  • TANOAK .65, semi-ring-porous.
  • TEAK .57. Oily, extremely rot resistant. Tested samples and bows were slightly brash.
  • TROPICAL WOODS Space only allows a few here. There are scores available. Any over .50SG will serve.
  • TULIPWOOD .86. Tropical.
  • WALNUT: black .55. Semi-ring-porous, easy to work, elastic for its mass, similar in performance to cherry, but more tension-safe. Will try to chrysal where cherry won’t. A wonderful, overlooked bowwood. Bows can be all sapwood or all heartwood, or mixed, sapwood taking a bit more set in compression. The off-white sapwood can be worked down to 25% or so of limb thickness, creating appealing contrast with the almost black belly. Very high heartwood extractive level, so as with similar woods, it may be more resistant to water absorption. It’s reported not to warp with rising and falling humidity, possibly for this reason.
  • WALNUT, European .56. Design as per Black. Not as pretty, but makes a nice bow. Strong enough in tension to tolerate being a “backward” bow: the crowned sapling surface as belly, the split back surface tillered.

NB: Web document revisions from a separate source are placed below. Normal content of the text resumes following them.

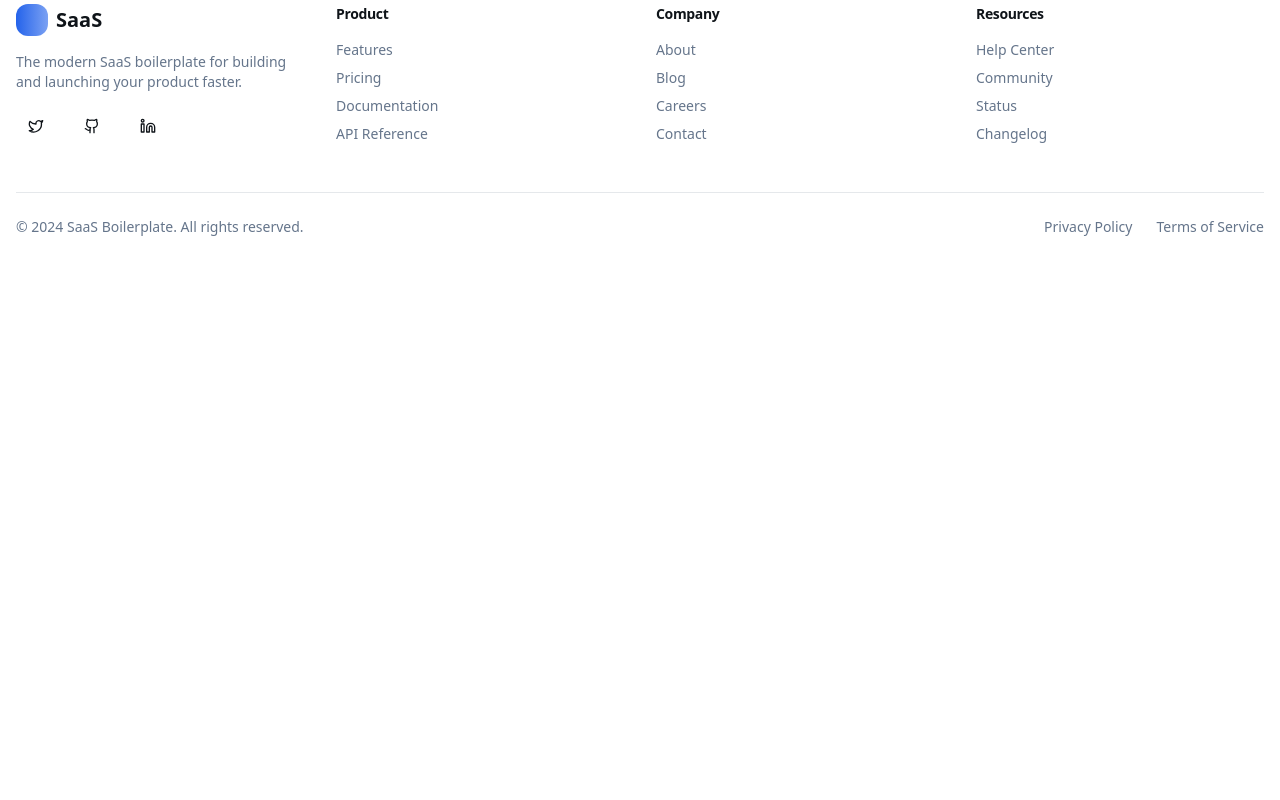
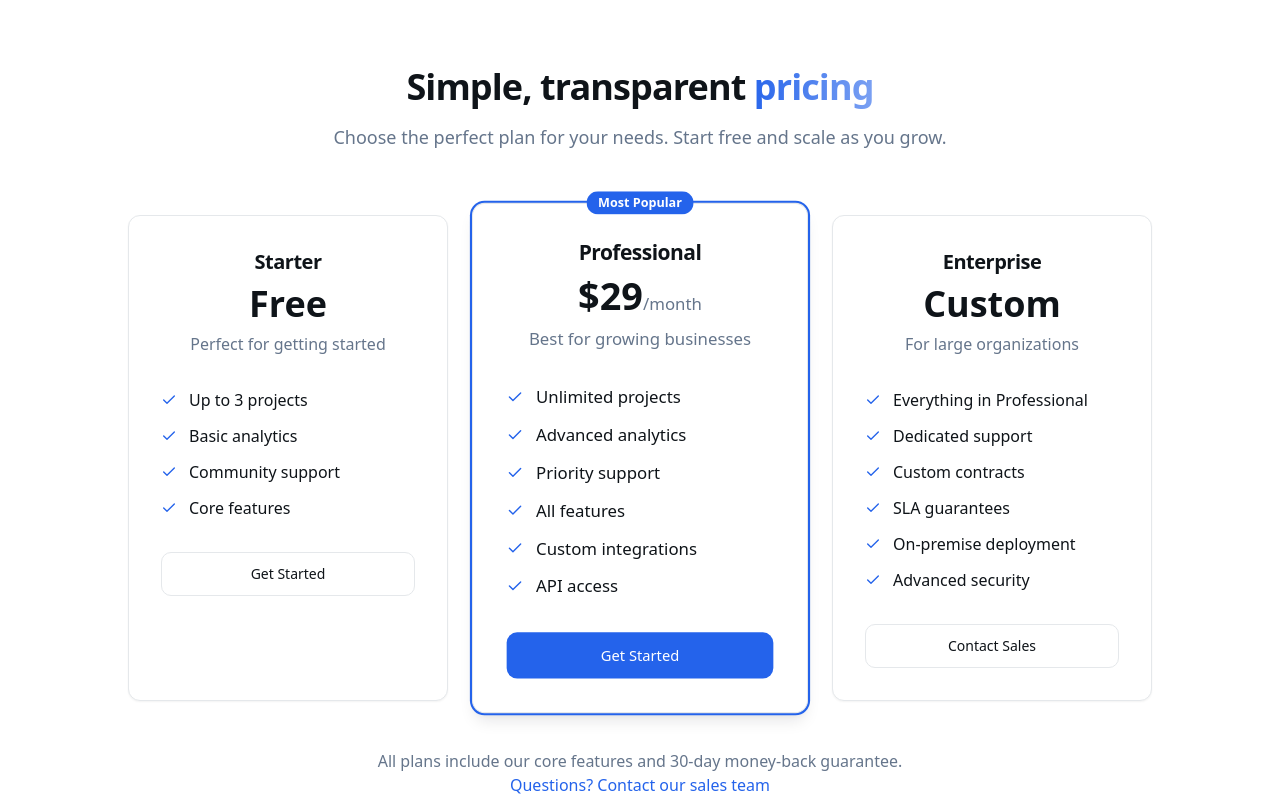
Before and after one commit to Will12312/notion-render-v0-kit, a React (Vite) app: page / in a window 1280 px wide. Shown: the part 1760-2560 px from the top of the page. Before the commit the page ends 2021 px from the top, so only its background shows below. Built offline with nearby package versions, Linux system fonts and the light colour scheme.

Commit message:
Add pricing section
Add the pricing section to the homepage.

```diff
--- a/src/components/ui/pricing-section.tsx
+++ b/src/components/ui/pricing-section.tsx
@@ -1,34 +1,33 @@
 import { Button } from "@/components/ui/button";
-import { Check, Star } from "lucide-react";
+import { Card } from "@/components/ui/card";
+import { Badge } from "@/components/ui/badge";
+import { Check } from "lucide-react";
 
 const PricingSection = () => {
   const plans = [
     {
       name: "Starter",
-      price: "$29",
-      period: "/month",
+      price: "Free",
       description: "Perfect for getting started",
       features: [
-        "Up to 1,000 users",
+        "Up to 3 projects",
         "Basic analytics",
-        "Email support",
-        "Standard integrations",
-        "Mobile app access"
+        "Community support",
+        "Core features"
       ],
       popular: false
     },
     {
       name: "Professional",
-      price: "$99",
+      price: "$29",
       period: "/month",
-      description: "For growing businesses",
+      description: "Best for growing businesses",
       features: [
-        "Up to 10,000 users",
+        "Unlimited projects",
         "Advanced analytics",
         "Priority support",
+        "All features",
         "Custom integrations",
-        "Advanced security",
-        "Team collaboration",
         "API access"
       ],
       popular: true
@@ -36,67 +35,58 @@ const PricingSection = () => {
     {
       name: "Enterprise",
       price: "Custom",
-      period: "",
       description: "For large organizations",
       features: [
-        "Unlimited users",
-        "Custom analytics",
-        "24/7 phone support",
-        "Custom development",
-        "SOC 2 compliance",
-        "Dedicated success manager",
-        "On-premise deployment"
+        "Everything in Professional",
+        "Dedicated support",
+        "Custom contracts",
+        "SLA guarantees",
+        "On-premise deployment",
+        "Advanced security"
       ],
       popular: false
     }
   ];
 
   return (
-    <section id="pricing" className="py-20 md:py-28 bg-gradient-subtle">
-      <div className="container-modern">
+    <section id="pricing" className="py-20 md:py-28">
+      <div className="container mx-auto px-4">
         {/* Section header */}
         <div className="mx-auto max-w-2xl text-center mb-16">
           <h2 className="text-balance mb-4 text-3xl font-semibold tracking-tight text-foreground md:text-4xl">
             Simple, transparent
-            <span className="gradient-text"> pricing</span>
+            <span className="bg-gradient-to-r from-primary to-primary/60 bg-clip-text text-transparent"> pricing</span>
           </h2>
           <p className="text-balance text-lg text-muted-foreground">
             Choose the perfect plan for your needs.
-            Upgrade or downgrade at any time.
+            Start free and scale as you grow.
           </p>
         </div>
 
         {/* Pricing cards */}
-        <div className="grid gap-8 lg:grid-cols-3">
-          {plans.map((plan) => (
-            <div
-              key={plan.name}
-              className={`card-modern p-8 relative ${
-                plan.popular ? "ring-2 ring-primary scale-105" : ""
-              }`}
-            >
-              {/* Popular badge */}
+        <div className="grid gap-8 md:grid-cols-2 lg:grid-cols-3 max-w-5xl mx-auto">
+          {plans.map((plan, index) => (
+            <Card key={plan.name} className={`relative p-8 ${plan.popular ? 'ring-2 ring-primary shadow-lg scale-105' : ''}`}>
               {plan.popular && (
-                <div className="absolute -top-4 left-1/2 -translate-x-1/2">
-                  <div className="inline-flex items-center rounded-full bg-primary px-3 py-1 text-sm font-medium text-primary-foreground">
-                    <Star className="mr-1 h-3 w-3 fill-current" />
-                    Most Popular
-                  </div>
-                </div>
+                <Badge className="absolute -top-3 left-1/2 -translate-x-1/2">
+                  Most Popular
+                </Badge>
               )}
 
               {/* Plan header */}
               <div className="text-center mb-8">
-                <h3 className="text-lg font-semibold text-foreground mb-2">
+                <h3 className="text-xl font-semibold text-foreground mb-2">
                   {plan.name}
                 </h3>
                 <div className="mb-2">
                   <span className="text-4xl font-bold text-foreground">
                     {plan.price}
                   </span>
-                  <span className="text-muted-foreground">
-                    {plan.period}
-                  </span>
+                  {plan.period && (
+                    <span className="text-muted-foreground">
+                      {plan.period}
+                    </span>
+                  )}
                 </div>
                 <p className="text-muted-foreground">
                   {plan.description}
@@ -105,35 +95,34 @@ const PricingSection = () => {
 
               {/* Features */}
               <ul className="space-y-3 mb-8">
-                {plan.features.map((feature) => (
-                  <li key={feature} className="flex items-center">
-                    <Check className="mr-3 h-4 w-4 text-primary flex-shrink-0" />
-                    <span className="text-sm text-muted-foreground">
-                      {feature}
-                    </span>
+                {plan.features.map((feature, featureIndex) => (
+                  <li key={featureIndex} className="flex items-center gap-3">
+                    <Check className="h-4 w-4 text-primary flex-shrink-0" />
+                    <span className="text-foreground">{feature}</span>
                   </li>
                 ))}
               </ul>
 
               {/* CTA Button */}
               <Button
-                className={`w-full ${
-                  plan.popular
-                    ? "bg-primary hover:bg-primary/90"
-                    : "bg-secondary hover:bg-secondary/80 text-secondary-foreground"
-                }`}
+                className="w-full"
+                variant={plan.popular ? "default" : "outline"}
                 size="lg"
               >
                 {plan.name === "Enterprise" ? "Contact Sales" : "Get Started"}
               </Button>
-            </div>
+            </Card>
           ))}
         </div>
 
-        {/* Bottom note */}
+        {/* Bottom text */}
         <div className="text-center mt-12">
-          <p className="text-sm text-muted-foreground">
-            All plans include a 14-day free trial. No credit card required.
+          <p className="text-muted-foreground">
+            All plans include our core features and 30-day money-back guarantee.
+            <br />
+            <a href="#" className="text-primary hover:underline">
+              Questions? Contact our sales team
+            </a>
           </p>
         </div>
       </div>
--- a/src/pages/Index.tsx
+++ b/src/pages/Index.tsx
@@ -1,6 +1,7 @@
 import Navigation from "@/components/ui/navigation";
 import HeroSection from "@/components/ui/hero-section";
 import FeaturesSection from "@/components/ui/features-section";
+import PricingSection from "@/components/ui/pricing-section";
 import Footer from "@/components/ui/footer";
 
 const Index = () => {
@@ -10,6 +11,7 @@ const Index = () => {
       <main>
         <HeroSection />
         <FeaturesSection />
+        <PricingSection />
       </main>
       <Footer />
     </div>
```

  • WENGE. About .67, determined by comparing same-size samples to known SG woods. African hardwood. Common in hardwood yards. Oils to a rich near-black. Looks impressive with a white hickory or rawhide back. When worked, wenge dusts up badly on its back, causing backs to pop off unless cleaned unusually well before gluing. The wood seems somewhat oily. Of possibly 100 boards observed, all were fairly thin ringed, but with even thinner earlywood. Wenge is more brittle in tension than same SG pecan. It won’t allow the same degree of back fiber violation or as much overbending before breaking. A Uniform Bend Test sample took ¼” of set when bent 3.5” at 24.5lb An average of three osage tests yielded 3.5” at 34lb. So, at equal thickness Osage and wenge were equally elastic, but wenge would have to be about 30% wider to have equal drawweight at equal set. This is based on just one wenge test, but comports with wenge bows I’ve made.

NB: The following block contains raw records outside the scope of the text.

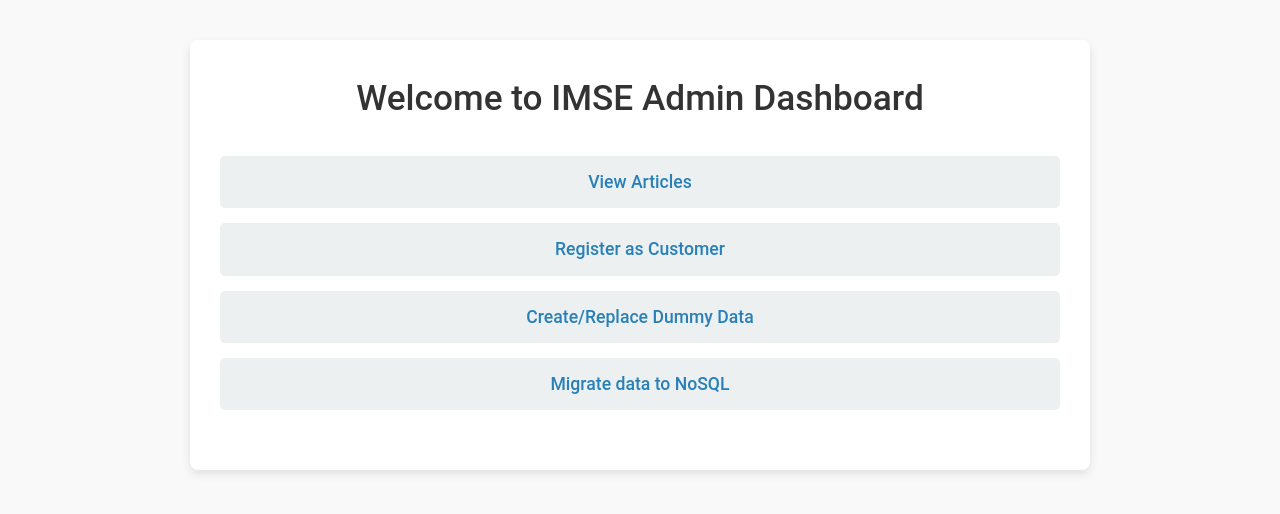
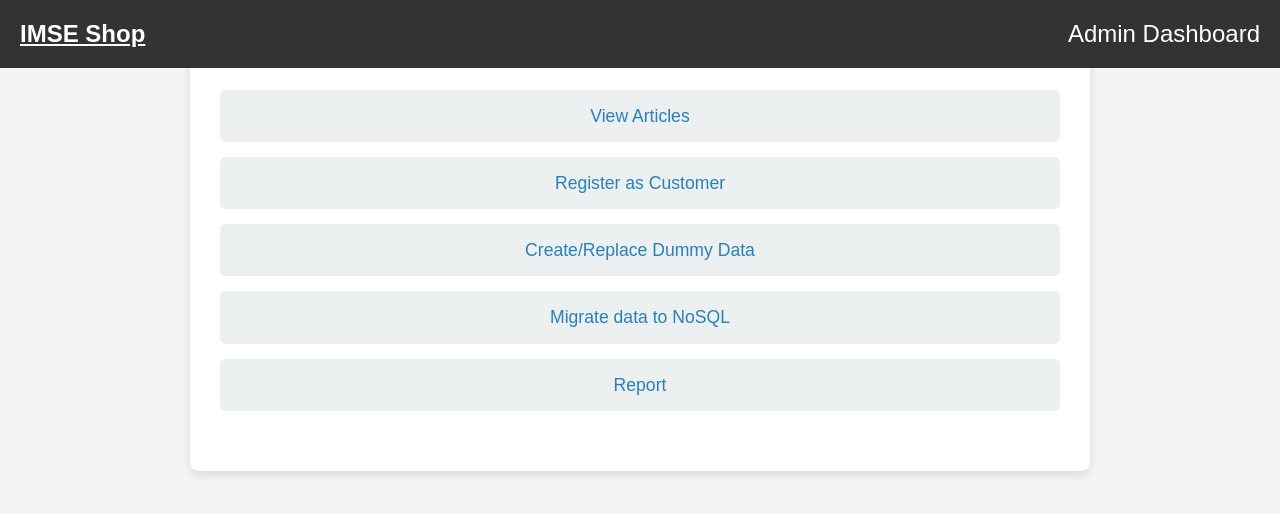
Before and after one commit to t0814524/imse, a Flask app: page / in a window 1280 px wide. Shown: the top 514 px of the page. Run offline with Flask 3, Linux system fonts and the light colour scheme; some libraries are stand-ins or nearby versions.

Commit message:
add report and fix styles

```diff
--- a/demo/server/app.py
+++ b/demo/server/app.py
@@ -158,7 +158,7 @@ def checkout():
     rechnungs_adresse_id = session.get('rechnungs_adresse_id')
 
     if not user_id or not rechnungs_adresse_id:
-        return redirect('/login')  # Redirect to login page if no session data
+        return redirect('/register')  # redirect to login page if no session data, for now to register page
 
     if request.method == 'POST':
         # If the user provides a different delivery address
@@ -274,6 +274,38 @@ def _migrate():
     return "created/replaced dummmy data"
 
 
+@app.route('/report', methods=['GET'])
+def get_report():
+    file_path = "../../sql/report.sql"
+    with open(file_path, 'r') as file:
+        query = file.read()
+
+        # this line somehow is an issue in the query if i read it from report.sql:
+        # SET @filter_date = '2025-04-01';
+
+        query_lines = query.splitlines()
+        query_without_set = "\n".join(query_lines[1:])  # remove first line (set filter)
+
+        conn = get_connection()
+        cursor = conn.cursor(dictionary=True)
+
+        try:
+            filter_date = '2025-04-01'
+
+            # set filter date in seperate query otherwise it did not work when reading form file
+            cursor.execute(f"SET @filter_date = '{filter_date}';")
+
+            # print(query_without_set)
+            cursor.execute(query_without_set)
+            result = cursor.fetchall()
+            print(result)
+            return jsonify(result)
+        finally:
+            # Close the connection
+            cursor.close()
+            conn.close()
+
+
 # Route to get customer details
 @app.route('/api/me', methods=['GET'])
 def get_user_details():
--- a/demo/server/static/css/styles.css
+++ b/demo/server/static/css/styles.css
@@ -10,5 +10,66 @@ body {
   line-height: 1.6;
   background-color: #f4f4f4;
   padding-top: 60px;
-  /*header*/
 }
+
+/* header */
+.logo {
+  color: #fff;
+}
+
+#header-headline {
+  font-size: 1.5rem;
+  font-weight: 500;
+}
+
+header {
+  background-color: #333;
+  color: #fff;
+  padding: 15px 20px;
+  position: fixed;
+  top: 0;
+  width: 100%;
+  display: flex;
+  justify-content: space-between;
+}
+
+header .logo {
+  font-size: 24px;
+  font-weight: bold;
+}
+
+.cart-icon {
+  font-size: 18px;
+  cursor: pointer;
+  position: relative;
+}
+
+.cart-preview {
+  position: fixed;
+  top: 70px;
+  right: 10px;
+  background-color: #fff;
+  box-shadow: 0 4px 8px rgba(0, 0, 0, 0.1);
+  padding: 20px;
+  width: 300px;
+  display: none;
+}
+
+.cart-preview h3 {
+  margin-bottom: 10px;
+}
+
+.cart-preview button {
+  background-color: #28a745;
+  color: #fff;
+  padding: 10px;
+  border: none;
+  cursor: pointer;
+  width: 100%;
+  font-size: 16px;
+  margin-top: 20px;
+}
+
+.cart-preview button:hover {
+  background-color: #218838;
+}
--- a/demo/server/templates/index.html
+++ b/demo/server/templates/index.html
@@ -10,21 +10,6 @@
 
   <!-- Embedded CSS -->
   <style>
-    /* Basic Reset */
-    * {
-      margin: 0;
-      padding: 0;
-      box-sizing: border-box;
-    }
-
-    /* Body Styles */
-    body {
-      font-family: 'Roboto', sans-serif;
-      background-color: #f9f9f9;
-      color: #333;
-      padding: 40px;
-    }
-
     /* Container Styles */
     .container {
       max-width: 900px;
@@ -35,18 +20,6 @@
       border-radius: 8px;
     }
 
-    /* Header Styles */
-    header {
-      text-align: center;
-      margin-bottom: 30px;
-    }
-
-    header h1 {
-      font-size: 2.2rem;
-      color: #333;
-      font-weight: 500;
-      margin-bottom: 20px;
-    }
 
     /* Navigation Styles */
     nav {
@@ -104,20 +77,21 @@
       display: block;
     }
 
-    /* Mobile Responsiveness */
-    @media (max-width: 600px) {
-      body {
-        padding: 20px;
-      }
+    table {
+      width: 100%;
+      border-collapse: collapse;
+    }
 
-      header h1 {
-        font-size: 1.6rem;
-      }
+    table th,
+    table td {
+      padding: 12px;
+      text-align: left;
+      border: 1px solid #2980b9;
+      /* Light gray border for visibility */
+    }
 
-      nav ul li a {
-        font-size: 1rem;
-        padding: 10px;
-      }
+    #report-section {
+      display: none;
     }
   </style>
 
@@ -125,10 +99,13 @@
 
 <body>
   <!-- Main Container -->
+  <header>
+    <div><a href="/" class="logo">IMSE Shop</a></div>
+    <div id="header-headline">
+      Admin Dashboard
+    </div>
+  </header>
   <div class="container">
-    <header>
-      <h1>Welcome to IMSE Admin Dashboard</h1>
-    </header>
 
     <nav>
       <ul>
@@ -136,12 +113,36 @@
         <li><a href="/register">Register as Customer</a></li>
         <li><a id="create-dummy-data">Create/Replace Dummy Data</a></li>
         <li><a id="migrate">Migrate data to NoSQL</a></li>
+        <li><a id="report">Report</a></li>
       </ul>
     </nav>
 
     <!-- Notification Box (optional) -->
     <div id="notification" class="notification hidden">
       Data has been created/updated successfully!
+    </div>
+
+    <div id="report-section">
+
+      <!-- Report Table -->
+      <h2>Order Report</h2>
+      <table id="report-table">
+        <thead>
+          <tr>
+            <th>Order Number</th>
+            <th>Order Date</th>
+            <th>Customer Number</th>
+            <th>Customer Name</th>
+            <th>Delivery City</th>
+            <th>Article Number</th>
+            <th>Article Description</th>
+            <th>Category</th>
+          </tr>
+        </thead>
+        <tbody>
+          <!-- Data will be inserted here -->
+        </tbody>
+      </table>
     </div>
   </div>
 
@@ -176,6 +177,47 @@
       // Hide notification after 3 seconds
       setTimeout(() => notification.classList.add('hidden'), 3000);
     });
+
+    document.getElementById('report').addEventListener('click', async () => {
+      let res = await fetch('http://localhost:5555/report');
+      const result = await res.json();
+      console.log(result);
+
+      // Get the table body element
+      const tableBody = document.querySelector("#report-table tbody");
+      const reportDiv = document.getElementById("report-section");
+      // Clear any existing rows
+      tableBody.innerHTML = '';
+
+      // Loop through the result and add rows to the table
+      for (row of result) {
+
+        const tr = document.createElement('tr');
+
+        // Create and append each cell in the row
+        tr.innerHTML = `
+          <td>${row.bestell_nr}</td>
+          <td>${new Date(row.datum).toLocaleString()}</td>
+          <td>${row.kunde_nr}</td>
+          <td>${row.kunde_name}</td>
+          <td>${row.liefer_stadt}</td>
+          <td>${row.artikel_nr}</td>
+          <td>${row.artikel_bezeichnung}</td>
+          <td>${row.kategorie}</td>
+          `;
+
+        // Append the row to the table body
+        tableBody.appendChild(tr);
+      }
+      // Show notification to the user
+      const notification = document.getElementById('notification');
+      notification.textContent = 'Report has been created!';
+      notification.classList.remove('hidden');
+      reportDiv.style.display = "block";
+
+      // Hide notification after 3 seconds
+      setTimeout(() => notification.classList.add('hidden'), 3000);
+    });
   </script>
 </body>
 
```
Also changed, not shown: demo/server/templates/articles.html (+1 -53 lines), demo/server/templates/register.html (+7 -2 lines).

  • WITCH HAZEL .60.
  • YEW, pacific “Taxus brevifolia” .63. Sapwood is strong and elastic in tension but takes enormous set in compression. Heartwood is elastic in both tension and compression. The back of a heartwood-only yew bow is safe and efficient. Sapwood/heartwood will bend a little farther before breaking, but would have to be far overstrained for this margin to come into play. Knowing this allow the use of inner splits of yew as selfbow staves. Low level yew, on average, grows faster than at high levels. Fast-growing, thick-ringed conifers yield lighter, weaker, less elastic wood. The opposite is true of hardwoods (diffuse-porous hardwoods may be as strong whether thin or thick-ringed). Unlike hardwoods, the percentage of late growth is usually higher in slow growing conifers. A crowned belly will increase safety in an overstrained design, as per the 100-plus-pound old English warbows. A crowned back will help performance, having lower limb mass. But for safety you’ll have to stay true to a back ring, or close to it. Due to its low bend resistance and high elasticity, yew can be narrow and thicker than any other wood, save possibly juniper. Only yew will make a same dimension and weight old English warbow. Horn nocks are not just for show. Yew is soft, and bowstrings can eat into the nocks on especially heavy bows with narrow strings. From one point of view, the more hoary and wild a yew stave the better. Yew bows full of pins and even untouched twigs, a few yew leaves waving in the breeze… such bows look ancient and full of mystery. Surely the Druids made them this way.
  • YEW, European Taxus baccata .66 on average, thin-ringed being considerably more dense than thick-ringed.
  • ZEBRAWOOD About .68.